So Linux is the Kernel, the core of the Operating System. A distribution includes Linux and applications. Investigating this topic for the LPI Linux Essentials certification, we look at some major open source applications available in Linux. These include those targeted for desktops, servers and mobile devices. Yes, your mobile phone and tablet can well be based on Linux if they are android based.
Firstly we can list some Server applications or services:
- Apache – web server
- Squid – Web proxy
- SSH Secure Shell remote access server
- DNS – Name resolution
- DHCP – IP Address allocation
- NTP – Time Server
- openLDAP – Directory Services
- SAMBA – File and Print Server
- Gimp – Graphics
- Openoffice / LibreOffice – Office Apps
- Firefox – Browser
- Thunderbird – Email
In general, software for Linux distributions is made available through online Software Repositories.

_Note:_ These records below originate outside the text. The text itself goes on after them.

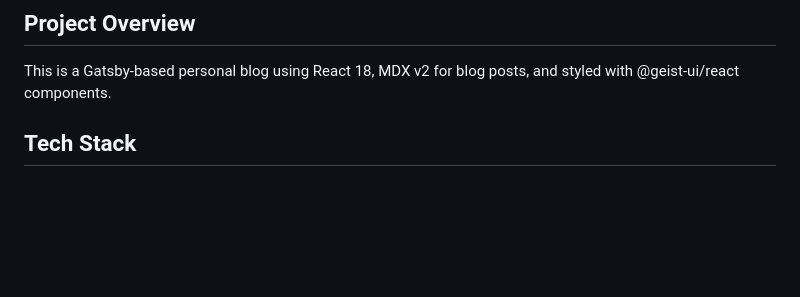
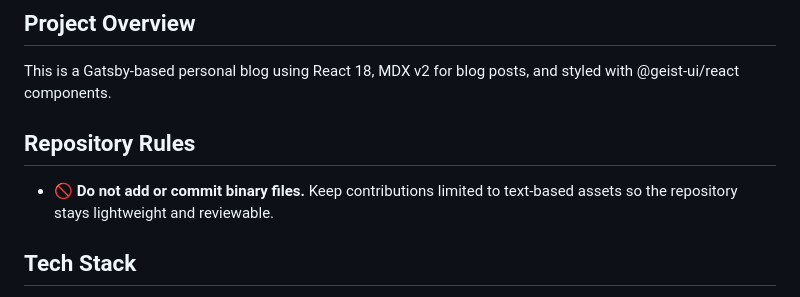
Before and after one commit to timgivois/personal-blog, a Markdown page: AGENTS.md, the part around the change. Rendered like a GitHub page; blank space fills up the shorter version.

```diff
--- a/AGENTS.md
+++ b/AGENTS.md
@@ -3,6 +3,10 @@
 ## Project Overview
 
 This is a Gatsby-based personal blog using React 18, MDX v2 for blog posts, and styled with @geist-ui/react components.
+
+## Repository Rules
+
+- 🚫 **Do not add or commit binary files.** Keep contributions limited to text-based assets so the repository stays lightweight and reviewable.
 
 ## Tech Stack
 
```
Also changed, not shown: .claude/README.md (+4 -0 lines).
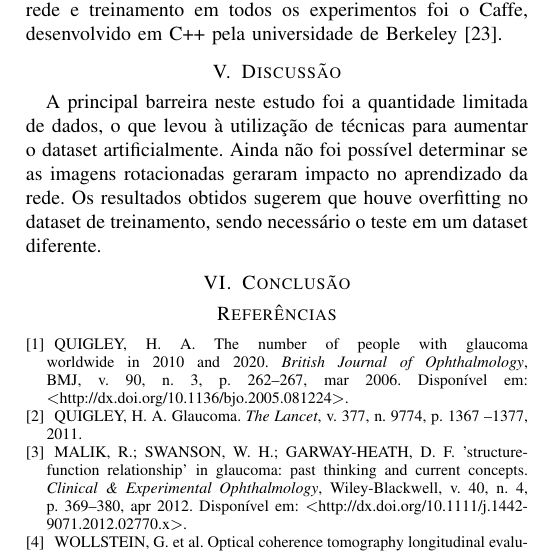
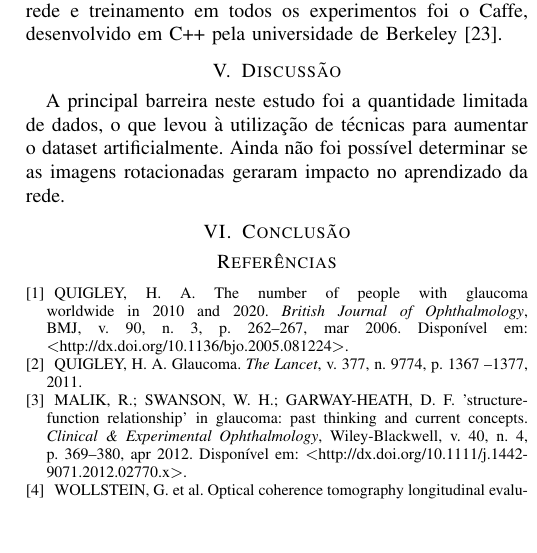
Before and after one commit to sjbraga/Artigo-WPGEC---Glaucoma, a LaTeX paper (Artigo WPGEC/Paper_WPGEC.tex): part of one column of page 4 of 4, cut so that both start at the same text, the shorter picture padded with empty space. Compiled offline with pdfLaTeX; a missing font is replaced by an installed copy or a similar font; a LaTeX package or settings file that is missing is left out.

Commit message:
Fix discussion

```diff
--- a/Artigo WPGEC/Paper_WPGEC.tex
+++ b/Artigo WPGEC/Paper_WPGEC.tex
@@ -281,11 +281,14 @@ As camadas totalmente conectadas recebem todas as características identificadas
 %dataset pequeno, precisa de mais dados
 %pendente validação com outro dataset
 
-A principal barreira neste estudo foi a quantidade limitada de dados, o que levou à utilização de técnicas para aumentar o dataset artificialmente. Ainda não foi possível determinar se as imagens rotacionadas geraram impacto no aprendizado da rede. Os resultados obtidos sugerem que houve overfitting no dataset de treinamento, sendo necessário o teste em um dataset diferente. %Além disso, a escolha de parâmetros para treinamento também pode interferir no resultado final do treinamento
+A principal barreira neste estudo foi a quantidade limitada de dados, o que levou à utilização de técnicas para aumentar o dataset artificialmente. Ainda não foi possível determinar se as imagens rotacionadas geraram impacto no aprendizado da rede.
+%Os resultados obtidos sugerem que houve overfitting no dataset de treinamento, sendo necessário o teste em um dataset diferente. %Além disso, a escolha de parâmetros para treinamento também pode interferir no resultado final do treinamento
 
 %test loss alto indica overfitting **********
 
 \section{Conclusão}
+
+
 
 %Os resultados iniciais mostram que a utilização do gráfico de espessuras da camada de fibras nervosas obtidos de exames de OCT podem melhorar a acurácia de diagnósticos de glaucoma, porém, validações com outros datasets ainda são necessárias para avaliar a generalização da rede. %Como próximos passos são necessárias validações com datasets diferentes, assim como de especialistas em glaucoma.
 
```
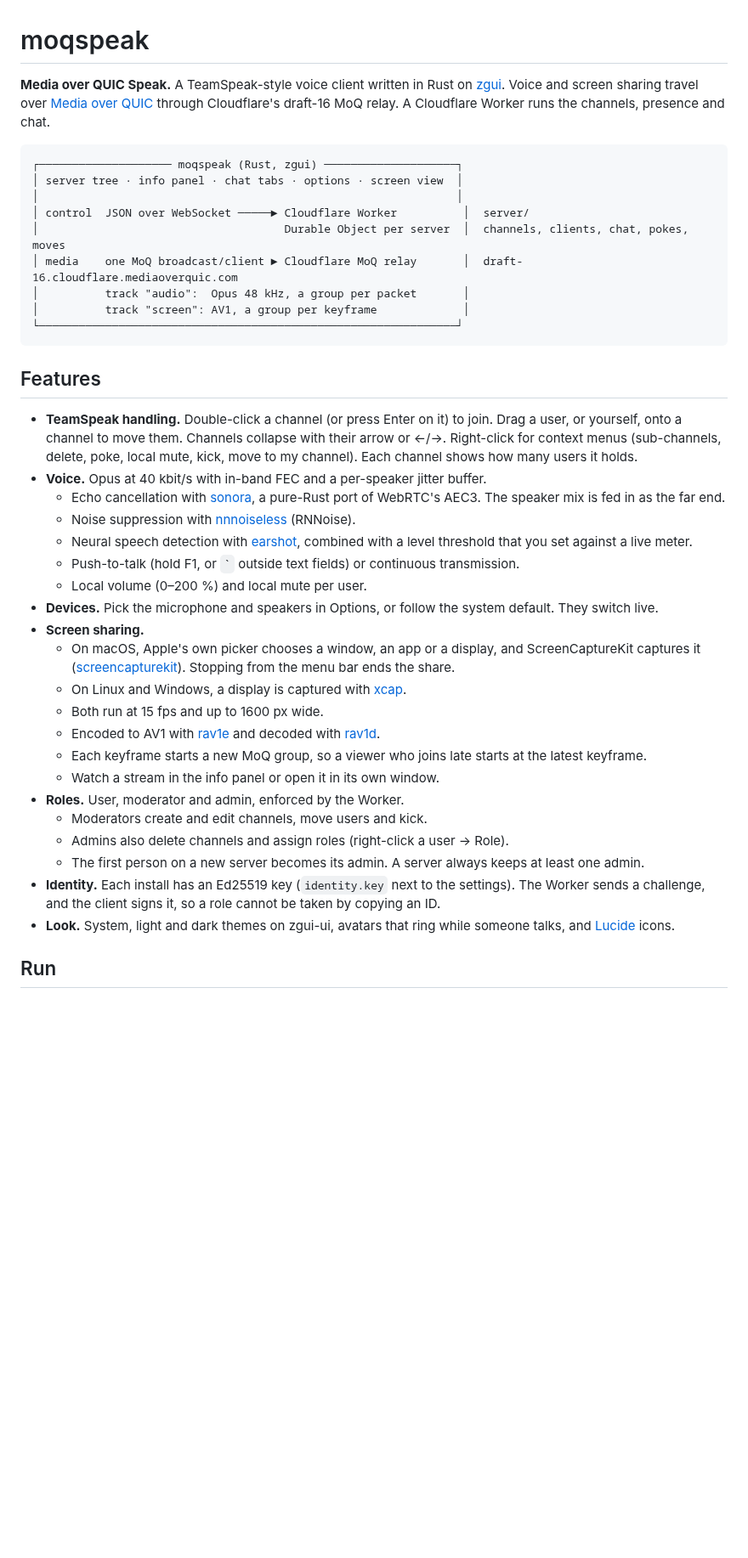
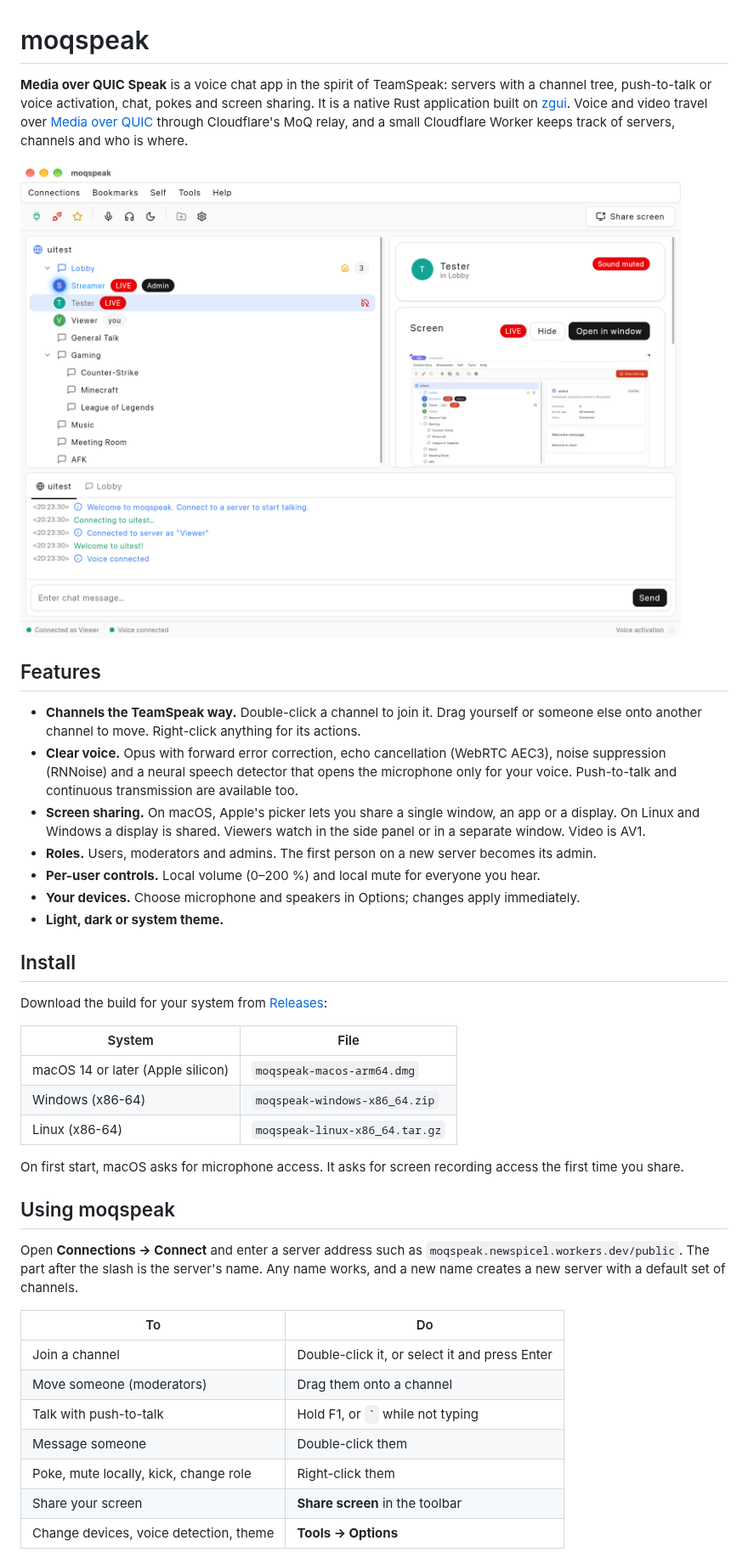
Before and after one commit to Newspicel/moqspeak, a Markdown page: README.md, the part around one of its changes. Shown at 85% size. Rendered like a GitHub page; pictures changed too: docs/screenshot.png (added); blank space fills up the shorter version.

Commit message:
Build macOS on macos-15 (the ScreenCaptureKit bridge needs the 15 SDK); rewrite the README

````diff
--- a/README.md
+++ b/README.md
@@ -1,56 +1,55 @@
 # moqspeak
 
-**Media over QUIC Speak.** A TeamSpeak-style voice client written in Rust on
-[zgui](https://github.com/zortax/zgui). Voice and screen sharing travel over
-[Media over QUIC](https://github.com/moq-dev/moq) through Cloudflare's draft-16 MoQ relay. A
-Cloudflare Worker runs the channels, presence and chat.
+**Media over QUIC Speak** is a voice chat app in the spirit of TeamSpeak: servers with a channel
+tree, push-to-talk or voice activation, chat, pokes and screen sharing. It is a native Rust
+application built on [zgui](https://github.com/zortax/zgui). Voice and video travel over
+[Media over QUIC](https://github.com/moq-dev/moq) through Cloudflare's MoQ relay, and a small
+Cloudflare Worker keeps track of servers, channels and who is where.
 
-```
-┌──────────────────── moqspeak (Rust, zgui) ────────────────────┐
-│ server tree · info panel · chat tabs · options · screen view  │
-│                                                               │
-│ control  JSON over WebSocket ─────► Cloudflare Worker          │  server/
-│                                     Durable Object per server  │  channels, clients, chat, pokes, moves
-│ media    one MoQ broadcast/client ► Cloudflare MoQ relay       │  draft-16.cloudflare.mediaoverquic.com
-│          track "audio":  Opus 48 kHz, a group per packet       │
-│          track "screen": AV1, a group per keyframe             │
-└───────────────────────────────────────────────────────────────┘
-```
+![moqspeak sharing a window](docs/screenshot.png)
 
 ## Features
 
-* **TeamSpeak handling.** Double-click a channel (or press Enter on it) to join. Drag a user, or
-  yourself, onto a channel to move them. Channels collapse with their arrow or ←/→. Right-click
-  for context menus (sub-channels, delete, poke, local mute, kick, move to my channel). Each
-  channel shows how many users it holds.
-* **Voice.** Opus at 40 kbit/s with in-band FEC and a per-speaker jitter buffer.
-  * Echo cancellation with [sonora](https://crates.io/crates/sonora), a pure-Rust port of
-    WebRTC's AEC3. The speaker mix is fed in as the far end.
-  * Noise suppression with [nnnoiseless](https://crates.io/crates/nnnoiseless) (RNNoise).
-  * Neural speech detection with [earshot](https://crates.io/crates/earshot), combined with a
-    level threshold that you set against a live meter.
-  * Push-to-talk (hold F1, or `` ` `` outside text fields) or continuous transmission.
-  * Local volume (0–200 %) and local mute per user.
-* **Devices.** Pick the microphone and speakers in Options, or follow the system default. They
-  switch live.
-* **Screen sharing.**
-  * On macOS, Apple's own picker chooses a window, an app or a display, and ScreenCaptureKit
-    captures it ([screencapturekit](https://crates.io/crates/screencapturekit)). Stopping from
-    the menu bar ends the share.
-  * On Linux and Windows, a display is captured with [xcap](https://crates.io/crates/xcap).
-  * Both run at 15 fps and up to 1600 px wide.
-  * Encoded to AV1 with [rav1e](https://crates.io/crates/rav1e) and decoded with
-    [rav1d](https://crates.io/crates/rav1d).
-  * Each keyframe starts a new MoQ group, so a viewer who joins late starts at the latest
-    keyframe.
-  * Watch a stream in the info panel or open it in its own window.
-* **Roles.** User, moderator and admin, enforced by the Worker.
-  * Moderators create and edit channels, move users and kick.
-  * Admins also delete channels and assign roles (right-click a user → Role).
-  * The first person on a new server becomes its admin. A server always keeps at least one admin.
-* **Identity.** Each install has an Ed25519 key (`identity.key` next to the settings). The Worker
-  sends a challenge, and the client signs it, so a role cannot be taken by copying an ID.
-* **Look.** System, light and dark themes on zgui-ui, avatars that ring while someone talks, and
-  [Lucide](https://lucide.dev) icons.
+- **Channels the TeamSpeak way.** Double-click a channel to join it. Drag yourself or someone else
+  onto another channel to move. Right-click anything for its actions.
+- **Clear voice.** Opus with forward error correction, echo cancellation (WebRTC AEC3), noise
+  suppression (RNNoise) and a neural speech detector that opens the microphone only for your
+  voice. Push-to-talk and continuous transmission are available too.
+- **Screen sharing.** On macOS, Apple's picker lets you share a single window, an app or a display.
+  On Linux and Windows a display is shared. Viewers watch in the side panel or in a separate
+  window. Video is AV1.
+- **Roles.** Users, moderators and admins. The first person on a new server becomes its admin.
+- **Per-user controls.** Local volume (0–200 %) and local mute for everyone you hear.
+- **Your devices.** Choose microphone and speakers in Options; changes apply immediately.
+- **Light, dark or system theme.**
 
-## Run
+## Install
+
+Download the build for your system from
+[Releases](https://github.com/Newspicel/moqspeak/releases):
+
+| System | File |
+|---|---|
+| macOS 14 or later (Apple silicon) | `moqspeak-macos-arm64.dmg` |
+| Windows (x86-64) | `moqspeak-windows-x86_64.zip` |
+| Linux (x86-64) | `moqspeak-linux-x86_64.tar.gz` |
+
+On first start, macOS asks for microphone access. It asks for screen recording access the first
+time you share.
+
+## Using moqspeak
+
+Open **Connections → Connect** and enter a server address such as
+`moqspeak.newspicel.workers.dev/public`. The part after the slash is the server's name. Any name
+works, and a new name creates a new server with a default set of channels.
+
+| To | Do |
+|---|---|
+| Join a channel | Double-click it, or select it and press Enter |
+| Move someone (moderators) | Drag them onto a channel |
+| Talk with push-to-talk | Hold F1, or `` ` `` while not typing |
+| Message someone | Double-click them |
+| Poke, mute locally, kick, change role | Right-click them |
+| Share your screen | **Share screen** in the toolbar |
+| Change devices, voice detection, theme | **Tools → Options** |
+
````
Also changed, not shown: other parts of README.md (+99 -76 lines), 1 other file.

As well as introducing some of these applications, we can additionally view how we manage applications using these repositories or repos.These repos can differ with each distribution but the main tools that we have to manage the software are:
- CentOS / Red Hat / Fedora : yum
- SUSE / openSUSE : zypper
- Debian / Ubuntu : apt
Making use of these repositories, software can easily be located and installed onto the desktop or server. We will see more of this in the video. The tools may be GUI based, especially on the Desktop or command line or CLI based. Useful, of course for servers.
The first video looks at software in General in Linux and the second video look at Libre Office.
In compiling these tutorials I have to make reference to the LPI objectives. Having added those objectives to a LibreOffice document it is easy to create a table of contents with clickable hyperlinks. The next video shows how this is done and the value in Open Source software, especially when it is available on Linux, Mac and Windows OSs: